Today, we’re going to over the standard closing cost that a seller can expect to pay when selling their home. We’re going to going through a quick, estimated seller’s net sheet that we present to all of our sellers and for anybody who requests a market analysis from us, breaking it down into different categories.
1. Governmental costs. There will be a conservation fee, which our title companies like to call “feeding the ducks.” There are also recording fees, which are dependent on how many mortgages you have and anything that needs to be recorded. Additionally, there is the state deed tax, which is $3.30 per $1,000 of the sale price.
2. Title costs. These are fixed fees that the title company will charge you to close the file, run the payoffs, do searches, etc. Included in this fee might be a courier fee, if your lender requires a payment to be overnighted.
3. Broker fees. These are broken up with commissions and broker admin fees.
“A buyer may sometimes ask the seller to contribute to the buyer’s closing costs.”
4. Miscellaneous costs.These may pertain to acreage properties if they’re using a private well or septic system, which may require inspections. Home warranty fees are also typically paid for by the seller. If you live in an HOA, the seller will have to order what’s called a resale disclosure package, which is sent to the buyer. Additionally, a buyer may sometimes ask the seller to contribute to the buyer’s closing costs; this is a negotiable item which we counsel our sellers through, depending on the type of buyer and the type of loan they’re taking out.
5. Fee proration.Association fees and property taxes are prorated.
Above and beyond the commission rate that is negotiated, you can expect to pay about a half of a percent, with three quarters of a percent of the sales price in standard, fixed closing costs.

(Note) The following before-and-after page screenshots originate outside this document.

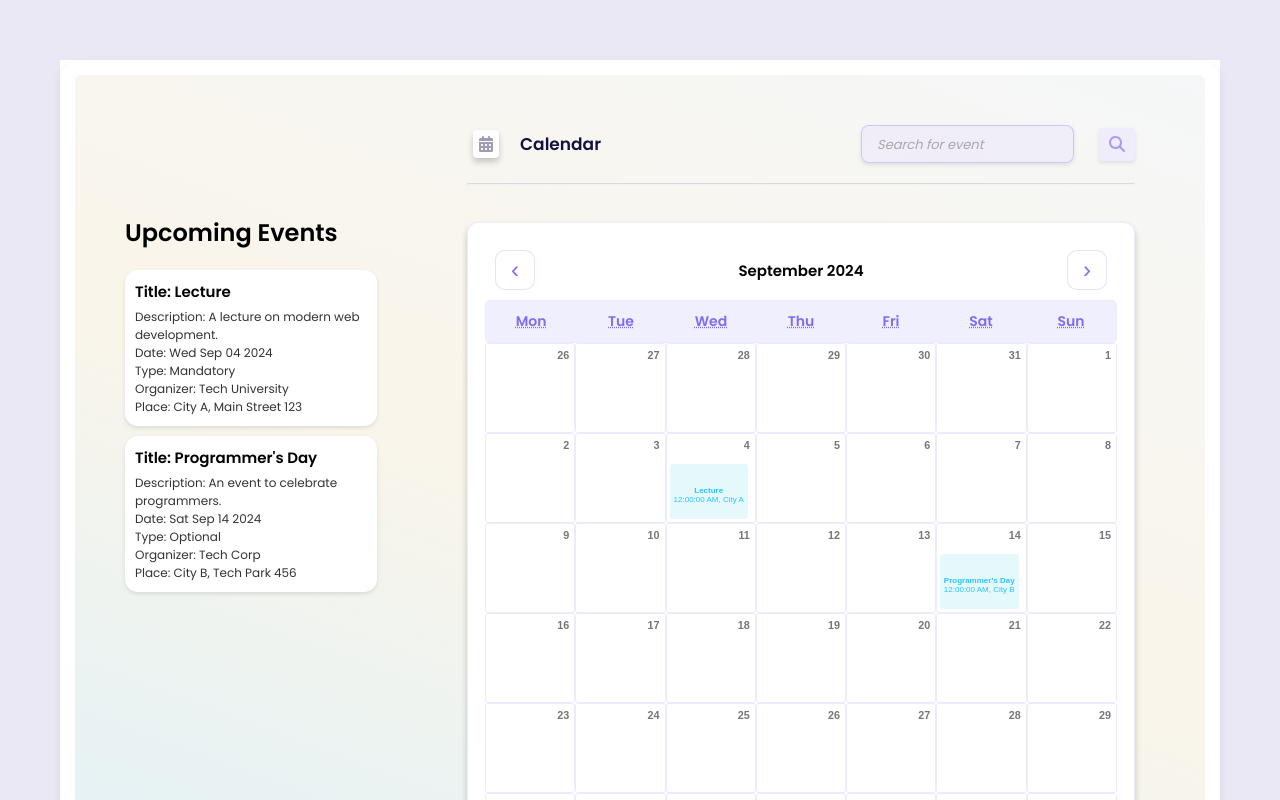
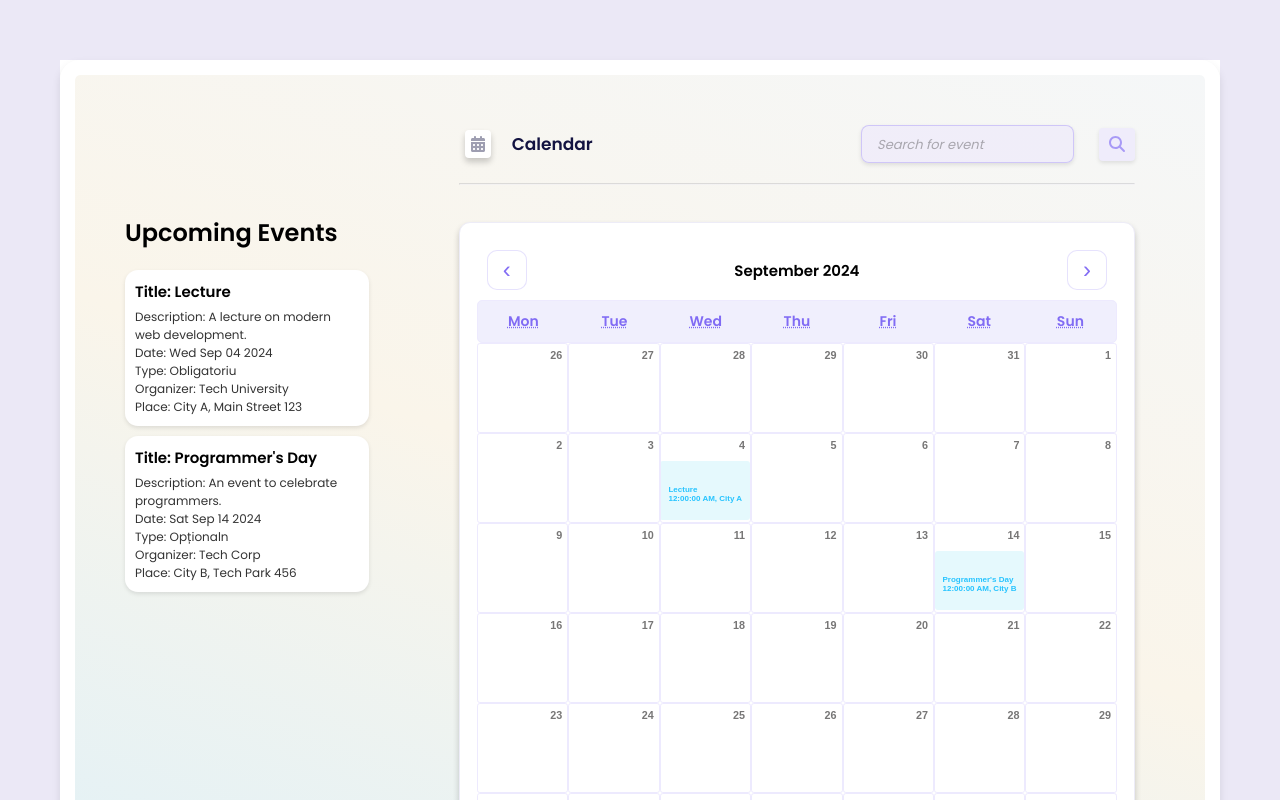
Before and after one commit to IsStephy/EventLink, a React (Create React App) app: page / in a window 1280 px wide. Shown: the top 800 px of the page. Built offline with nearby package versions, Linux system fonts and the light colour scheme.

Commit message:
made the events on the calendar interactive

```diff
--- a/package.json
+++ b/package.json
@@ -3,6 +3,7 @@
   "version": "0.1.0",
   "private": true,
   "dependencies": {
+    "@babel/runtime": "^7.25.6",
     "@fortawesome/fontawesome-svg-core": "^6.6.0",
     "@fortawesome/free-solid-svg-icons": "^6.6.0",
     "@fortawesome/react-fontawesome": "^0.2.2",
@@ -39,5 +40,8 @@
       "last 1 firefox version",
       "last 1 safari version"
     ]
+  },
+  "devDependencies": {
+    "babel-preset-react-app": "^10.0.1"
   }
 }
--- a/src/App.css
+++ b/src/App.css
@@ -20,6 +20,7 @@
   font-weight: bold;
   position: relative;
   overflow: hidden;
+  padding: 0;
 }
 
 
@@ -199,6 +200,7 @@ body, .upcoming-events {
   font-size: 17px;
   font-weight: bold;
   color: rgba(19,19,65,255);
+  margin-right: 15px;
 }
 
 .search-icon-css {
@@ -292,23 +294,25 @@ body, .upcoming-events {
 .event-on-calendar-button-css {
   background-color: rgba(229, 249, 253, 1);
   color: rgba(39, 196, 255, 1);
-  font-size: 8px; /* Smaller font size */
-  line-height: 1.2; /* Adjust line height for better spacing */
-  margin-bottom: 2px; /* Space between events */
-  padding: 2px 4px; /* Add padding inside the button */
+  font-size: 8px;
+  line-height: 1.2;
+  margin: 2px 0;  /* Optional: add small margins for spacing */
+  padding: 4px 8px;
   border: none;
   border-radius: 3px;
-  white-space: nowrap; /* Prevent text from wrapping */
-  overflow: hidden; /* Hide overflow content */
-  text-overflow: ellipsis; /* Add ellipsis for overflowing text */
-  width: 100%; /* Make the button fill the width of the calendar tile */
-  box-sizing: border-box; /* Ensure padding is included in width calculation */
-  display: block; /* Ensure each button takes up its own line */
+  white-space: nowrap;
+  overflow: hidden;
+  text-overflow: ellipsis;
+  width: 100%;  /* Make sure the button fills the full width */
+  box-sizing: border-box;
+  display: block;
+  text-align: left;  /* Align text to the left for better readability */
 }
 
 .event-on-calendar-button-css:hover {
   cursor: pointer;
-  background-color: rgba(214, 239, 253, 1); /* Slightly darker on hover */
+  opacity: 0.6;
+  width: 100%;
 }
 
 /* Styling for the individual months in year view */
--- a/src/App.js
+++ b/src/App.js
@@ -2,7 +2,7 @@ import React, { useState, useEffect } from 'react';
 import Calendar from 'react-calendar';
 import './App.css';
 import { FontAwesomeIcon } from '@fortawesome/react-fontawesome';
-import { faCalendar, faSearch, faCalendarCheck, faCalendarAlt } from '@fortawesome/free-solid-svg-icons';
+import { faSearch, faCalendarAlt } from '@fortawesome/free-solid-svg-icons';
 
 // Class representing a Place
 class Place {
@@ -90,6 +90,11 @@ const SearchIcon = () => (
   </div>
 );
 
+const CalendarIcon = ({ onClick }) => (
+  <button className='button-calendar-icon-css' onClick={onClick}>
+    <FontAwesomeIcon icon={faCalendarAlt} className="calendar-icon-css" />
+  </button>
+);
 
 // Main App Component
 function App() {
@@ -100,7 +105,7 @@ function App() {
       'Lecture',
       'A lecture on modern web development.',
       new Date(2024, 8, 4),
-      'Mandatory',
+      'Obligatoriu',
       new Organizer(1, new Date(2024, 8, 1), 'Tech University', 'Education'),
       new Place(1, 'Central', 'City A', 'Main Street 123')
     ),
@@ -109,7 +114,7 @@ function App() {
       "Programmer's Day",
       'An event to celebrate programmers.',
       new Date(2024, 8, 14),
-      'Optional',
+      'Opționaln',
       new Organizer(2, new Date(2024, 8, 20), 'Tech Corp', 'Technology'),
       new Place(2, 'West', 'City B', 'Tech Park 456')
     )
@@ -118,7 +123,9 @@ function App() {
   const [calendarEvents, setCalendarEvents] = useState({});
   const [filteredEvents, setFilteredEvents] = useState([]);
   const [searchPerformed, setSearchPerformed] = useState(false);
-  const [showCalendar, setShowCalendar] = useState(true); // Added state to control calendar visibility
+  const [showCalendar, setShowCalendar] = useState(true);
+  const [showUpcomingEvents, setUpcomingEvents] = useState(true);
+  const [showEventFromCalendar, setEventFromCalendar] = useState(null);
 
   useEffect(() => {
     const eventsByDate = events.reduce((accumulation, event) => {
@@ -146,6 +153,11 @@ function App() {
     setShowCalendar(false); // Hide calendar after search
   };
 
+  const handleEventCalendarClick = (event) => {
+    setUpcomingEvents(false);
+    setEventFromCalendar(event);
+  }
+
   // Function to render event details on the calendar
   const tileContent = ({ date, view }) => {
     const dateKey = date.toDateString();
@@ -154,12 +166,13 @@ function App() {
     return view === 'month' && eventsForDate ? (
       <div>
         {eventsForDate.map((event, index) => (
-          <button key={index} className='event-on-calendar-button-css'>
+          <div key={index} className='event-on-calendar-button-css' onClick={() => handleEventCalendarClick(event)}>
           <div className="event-css">
             <strong>{event.titlu}</strong>
             <div>{event.data.toLocaleTimeString()}, {event.place.oras}</div>
           </div>
-          </button>
+        </div>
+
         ))}
       </div>
     ) : null;
@@ -171,27 +184,27 @@ function App() {
     setSearchPerformed(false); // Reset search state
   };
 
-  // CalendarIcon Component
-  const CalendarIcon = () => (
-    <button className='button-calendar-icon-css' onClick={handleCalendarClick}>
-      <FontAwesomeIcon icon={faCalendarAlt} className="calendar-icon-css" />
-    </button>
-  );
-
   return (
     <div className='purple-container-css'>
       <div className="gradient-background">
         <div className="calendar-and-upc-events-css">
-
+          <div className="upcoming-events-or-events-from-calendar">
+            {showUpcomingEvents ? (
               <div className="upcoming-events-section">
                 <h2 className='upcoming-events-text-css'>Upcoming Events</h2>
                 <UpcomingEvents events={events} />
+              </div>
+            ) : showEventFromCalendar ? (
+              <div className='event-from-calendar'>
+                <FilteredEvents events={[showEventFromCalendar]} />
+              </div>
+            ) : null}
           </div>
 
           <div className="calendar-section">
             <div className="search-icon-text-css">
               <div className="icon-calendar-text-css">
-                <CalendarIcon />
+                <CalendarIcon onClick={handleCalendarClick} />
                 <div className='calendar-text-css'>Calendar</div>
               </div>
               <div className='search-bar-css'>
@@ -211,11 +224,10 @@ function App() {
               {searchPerformed ? (
                 <FilteredEvents events={filteredEvents} />
               ) : showCalendar ? (
-                <div className='calendar-css'><Calendar tileContent={tileContent}/> </div>
+                <div className='calendar-css'><Calendar tileContent={tileContent} /></div>
               ) : null}
             </div>
           </div>
-
         </div>
       </div>
     </div>
```
Also changed, not shown: 1 other file (tests, documents, lock files or other folders). Lines whose indentation alone changed are shown as unchanged.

If you have any questions about a net sheet or closing costs, feel free to reach out to us. We’d be happy to run a market analysis and prepare a net sheet for you, as well as walk you through them.